Conventional wisdom would have you believe Anderson to be the more likely inductee over Riley, but The Rattler has just an equally compelling case in Farrar’s eyes.

CB Ken Riley

Paul Krause, Emlen Tunnell, Rod Woodson and Dick “Night Train” Lane are the four career leaders in interceptions, and all four men are in the Hall of Fame. Riley, tied for fifth all-time with Charles Woodson at 65 picks, is not. Woodson will certainly get in. Ty Law, who’s in the Class of 2019, had 59 career interceptions. Deion Sanders, also in the Hall of Fame and considered by some to be the greatest cover cornerback ever, had 53. Riley was targeted more often in his career than Sanders was, but it strains credulity that Riley isn’t discussed more often as one of the NFL’s best all-time cornerbacks, and a Hall of Fame candidate. Add in his three postseason picks and Riley’s omission becomes even more curious.

The respective waits that Anderson and Riley have endured aren’t uncommon, but for their statistical accomplishments in the era they played in, they probably shouldn’t have waited this long. If 12 extra candidates are voted in to one class, it’ll be difficult for voters to ignore both of them.

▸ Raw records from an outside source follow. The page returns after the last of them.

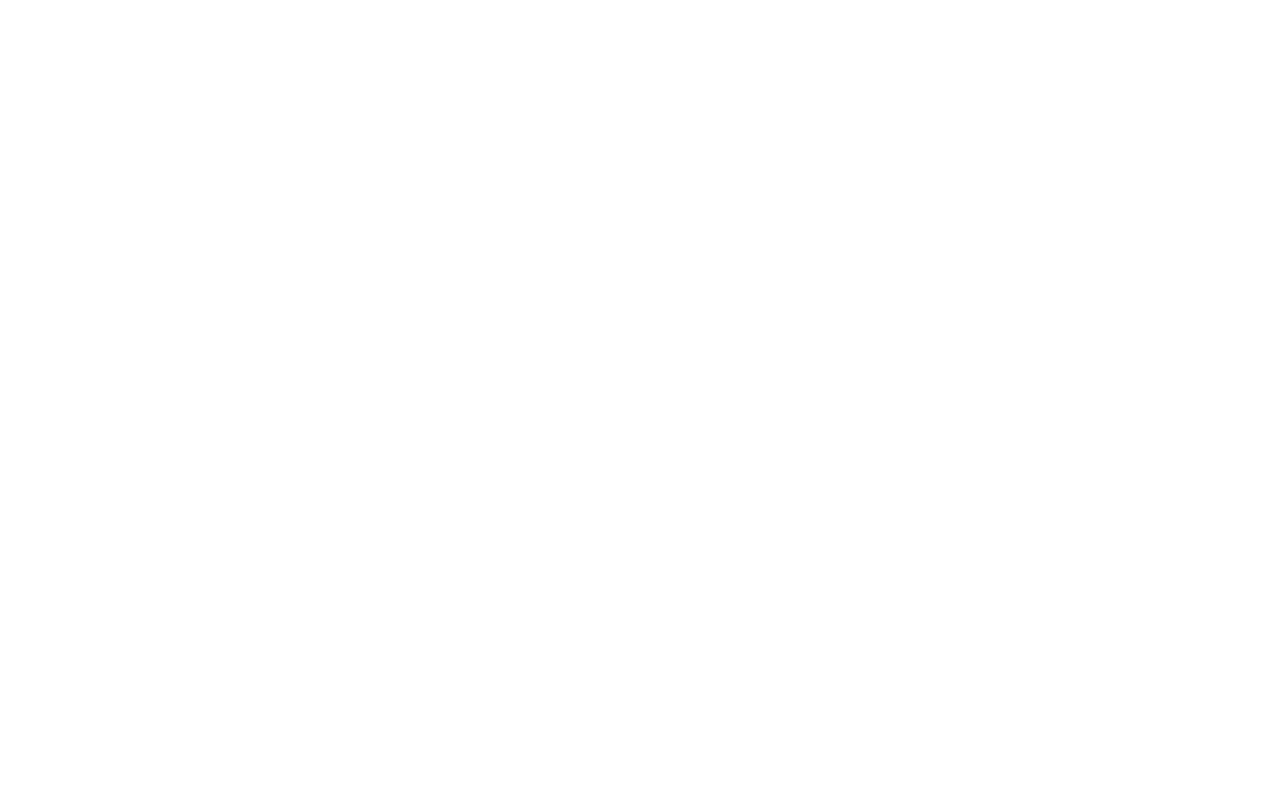
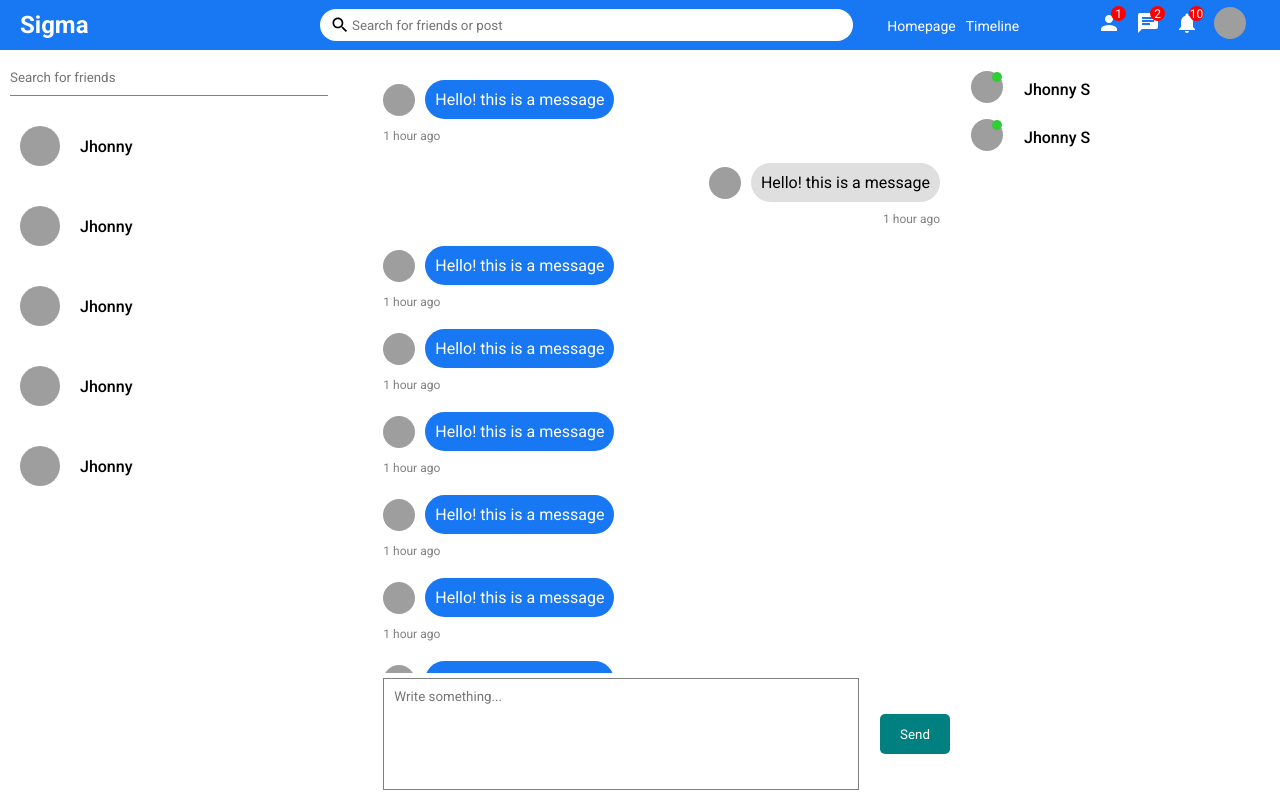
Before and after one commit to eulazzo/implly_network, a React (Create React App) app in the folder client/: page /messenger in a window 1280 px wide. Built offline with nearby package versions, Linux system fonts and the light colour scheme; sample sign-in values are in the browser's storage; grey boxes are pictures that could not be loaded; the HTML template or start-up script is replaced by a standard one.

Commit message:
react chat app ui design

```diff
--- a/client/src/App.js
+++ b/client/src/App.js
@@ -11,6 +11,7 @@
   Route,
   Redirect,
 } from "react-router-dom";
+import { Messenger } from "./pages/messenger/Messenger";
 
 const App = () => {
   const { user } = useContext(AuthContext);
@@ -25,6 +26,9 @@
         <Route path="/register">
           {user ? <Redirect to="/" /> : <Register />}
         </Route>
+        <Route path="/messenger">
+          {!user ? <Redirect to="/" /> : <Messenger />}
+        </Route>
         <Route path="/profile/:username">
           <Profile />
         </Route>
--- /dev/null
+++ b/client/src/components/Message/Message.jsx
@@ -0,0 +1,17 @@
+import "./message.css";
+
+export const Message = ({ own }) => {
+  return (
+    <div className={own ? "message own" : "message"}>
+      <div className="messageTop">
+        <img
+          className="messageImg"
+          src="https://thispersondoesnotexist.com/image"
+          alt=""
+        />
+        <p className="messageText">Hello! this is a message</p>
+      </div>
+      <p className="messageBottom">1 hour ago</p>
+    </div>
+  );
+};
--- /dev/null
+++ b/client/src/components/Message/message.css
@@ -0,0 +1,39 @@
+.message{
+  display: flex;
+  flex-direction: column;
+  margin-top: 20px;
+}
+.messageImg{
+  width: 32px;
+  height: 32px;
+  border-radius: 50%;
+  object-fit: cover;
+  margin-right: 10px;
+}
+
+.messageTop{
+  display: flex;
+  align-items: center;
+}
+.messageText{
+  background-color: #1877f2;
+  padding: 10px;
+  color:#fff;
+  border-radius: 20px;
+  max-width: 300px ;
+}
+.messageBottom{
+  font-size: 12px;
+  margin-top: 10px;
+  color:rgb(128, 128, 128);
+  font-weight: 400;
+}
+
+.message.own{
+  align-items:flex-end;
+}
+
+.message.own .messageText{
+  background-color: rgb(223, 223, 223);
+  color: #000;
+}
--- /dev/null
+++ b/client/src/components/chatOnline/ChatOnline.jsx
@@ -0,0 +1,19 @@
+import "./chatOnline.css";
+
+export const ChatOnline = () => {
+  return (
+    <div className="chatOnline">
+      <div className="chatOnlineFriend">
+        <div className="chatOnlineImgContainer">
+          <img
+            className="chatOnlineImg"
+            src="https://thispersondoesnotexist.com/image"
+            alt=""
+          />
+          <div className="chatOnlineBadge"></div>
+        </div>
+        <span className="chatOnlineName">Jhonny S</span>
+      </div>
+    </div>
+  );
+};
--- /dev/null
+++ b/client/src/components/chatOnline/chatOnline.css
@@ -0,0 +1,39 @@
+.chatOnlineFriend {
+  display: flex;
+  align-items: center;
+  font-weight: 500;
+  cursor: pointer;
+  margin-top: 10px;
+}
+
+.chatOnlineImgContainer {
+  position: relative;
+  margin-right: 20px;
+}
+.chatOnlineName{
+  font-weight: 500;
+}
+.chatOnlineImg {
+  width: 32px;
+  height: 32px;
+  border-radius: 50%;
+  object-fit: cover;
+  border: 1px solid white;
+
+}
+
+.chatOnlineBadge {
+  width: 10px;
+  height: 10px;
+  border-radius: 50%;
+  background-color: limegreen;
+  position: absolute;
+  top: 2px;
+  right: 2px;
+}
+
+@media screen and (max-width: 768px) {
+  .chatOnlineName {
+    display: none;
+  }
+}
--- /dev/null
+++ b/client/src/components/conversations/Conversation.jsx
@@ -0,0 +1,10 @@
+import './conversation.css'
+
+export const Conversation = () => {
+  return (
+    <div className='conversation'>
+      <img className='conversationImg' src="https://thispersondoesnotexist.com/image" alt="" />
+      <span className='conversationName'>Jhonny </span>
+    </div>
+  )
+}
--- /dev/null
+++ b/client/src/components/conversations/conversation.css
@@ -0,0 +1,29 @@
+.conversation {
+  display: flex;
+  align-items: center;
+  padding: 10px;
+  cursor: pointer;
+  margin-top: 20px;
+}
+
+.conversation:hover {
+  background-color: rgb(245, 243, 243);
+}
+
+.conversationImg {
+  width: 40px;
+  height: 40px;
+  border-radius: 50%;
+  object-fit: cover;
+  margin-right: 20px;
+}
+
+.conversationName {
+  font-weight: 500;
+}
+
+@media screen and (max-width: 768px) {
+  .conversationName {
+    display: none;
+  }
+}
--- a/client/src/components/leftbar/Leftbar.jsx
+++ b/client/src/components/leftbar/Leftbar.jsx
@@ -10,6 +10,7 @@
 } from "@material-ui/icons";
 import { CloseFriends } from "../closeFriend/CloseFriends";
 import { Users } from "../../dummyData";
+import { Link } from "react-router-dom";
 
 export const Leftbar = () => {
   return (
@@ -20,10 +21,15 @@
             <RssFeed className="leftbarIcon" />
             <span className="leftbarListItemText">Feed</span>
           </li>
-          <li className="leftbarListItem">
-            <ChatBubbleOutline className="leftbarIcon" />
-            <span className="leftbarListItemText">Chat</span>
-          </li>
+          <Link
+            to="/messenger"
+            style={{ textDecoration: "none", color: "#000" }}
+          >
+            <li className="leftbarListItem">
+              <ChatBubbleOutline className="leftbarIcon" />
+              <span className="leftbarListItemText">Chat</span>
+            </li>
+          </Link>
           <li className="leftbarListItem">
             <PeopleAltOutlined className="leftbarIcon" />
             <span className="leftbarListItemText">Groups</span>
@@ -48,7 +54,7 @@
         <button className="leftbarBtn">Show more</button>
         <hr className="leftbarHr" />
         <ul className="leftbarFriendList">
-          {Users.map(user=> (
+          {Users.map((user) => (
             <CloseFriends key={user.id} user={user} />
           ))}
         </ul>
--- a/client/src/components/online/online.css
+++ b/client/src/components/online/online.css
@@ -8,7 +8,6 @@
 .rightbarProfileImgContainer{
   margin-right: 10px;
   position: relative;
-
 }
 
 .rightbarProfileImg{
--- /dev/null
+++ b/client/src/pages/messenger/Messenger.jsx
@@ -0,0 +1,60 @@
+import "./messenger.css";
+import { Header } from "../../components/header/Header";
+import { Conversation } from "../../components/conversations/Conversation";
+import { Message } from "../../components/Message/Message";
+import { ChatOnline } from "../../components/chatOnline/ChatOnline";
+
+export const Messenger = () => {
+  return (
+    <>
+      <Header />
+      <div className="messenger">
+        <div className="chatMenu">
+          <div className="chatMenuWrapper">
+            <input
+              className="chatMenuInput"
+              type="text"
+              placeholder="Search for friends"
+            />
+            <Conversation />
+            <Conversation />
+            <Conversation />
+            <Conversation />
+            <Conversation />
+          </div>
+        </div>
+        <div className="chatBox">
+          <div className="chatBoxWrapper">
+            <div className="chatBoxTop">
+              <Message />
+              <Message own={true} />
+              <Message />
+              <Message />
+              <Message />
+              <Message />
+              <Message />
+              <Message />
+              <Message />
+              <Message />
+            </div>
+            <div className="chatBoxBottom">
+              <textarea
+                className="chatMessageInput"
+                placeholder="Write something..."
+                cols="30"
+                rows="10"
+              ></textarea>
+              <button className="chatSubmitButton">Send</button>
+            </div>
+          </div>
+        </div>
+        <div className="chatOnline">
+          <div className="chatOnlineWrapper">
+            <ChatOnline />
+            <ChatOnline />
+          </div>
+        </div>
+      </div>
+    </>
+  );
+};
--- /dev/null
+++ b/client/src/pages/messenger/messenger.css
@@ -0,0 +1,97 @@
+.messenger {
+  height: calc(100vh - 70px);
+  display: flex;
+}
+
+.chatMenu {
+  flex: 3.5;
+}
+
+.chatMenuInput {
+  width: 90%;
+  padding: 10px 0;
+  border: none;
+  outline: none;
+  border-bottom: 1px solid gray;
+}
+
+.chatBox {
+  flex: 5.5;
+}
+
+.chatBoxWrapper {
+  display: flex;
+  flex-direction: column;
+  justify-content: space-between;
+  position: relative;
+}
+
+.chatBoxTop {
+  height: 100%;
+  overflow-y: scroll;
+  padding-right: 10px;
+}
+
+.chatBoxBottom {
+  margin-top: 5px;
+  display: flex;
+  align-items: center;
+  justify-content: space-between;
+}
+
+.chatMessageInput {
+  width: 80%;
+  height: 90px;
+  padding: 10px;
+  outline: none;
+  resize: none;
+  border:0.5px solid gray;
+}
+
+
+.chatSubmitButton {
+  width: 70px;
+  height: 40px;
+  border: none;
+  border-radius: 5px;
+  cursor: pointer;
+  background-color: teal;
+  color: white;
+}
+
+.chatOnline {
+  flex: 3;
+}
+
+.chatMenuWrapper,
+.chatBoxWrapper,
+.chatOnlineWrapper {
+  padding: 10px;
+  height: 100%;
+}
+
+.noConversationText {
+  position: absolute;
+  top: 10%;
+  font-size: 50px;
+  color: rgb(224, 220, 220);
+  cursor: default;
+}
+
+@media screen and (max-width: 768px) {
+  .chatMenu {
+    flex: 1;
+  }
+
+  .chatMenuInput {
+    display: none;
+  }
+
+  .chatBox{
+    flex: 10;
+  }
+
+  .chatOnline{
+    flex: 1px;
+  }
+}
```
Also changed, not shown: 2 other files (tests, documents, lock files or other folders).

This seems like the best chance either of them have to reach the halls in Canton, Ohio. If 20 ends up being the number and neither one gets voted in, the nail might be in the coffin,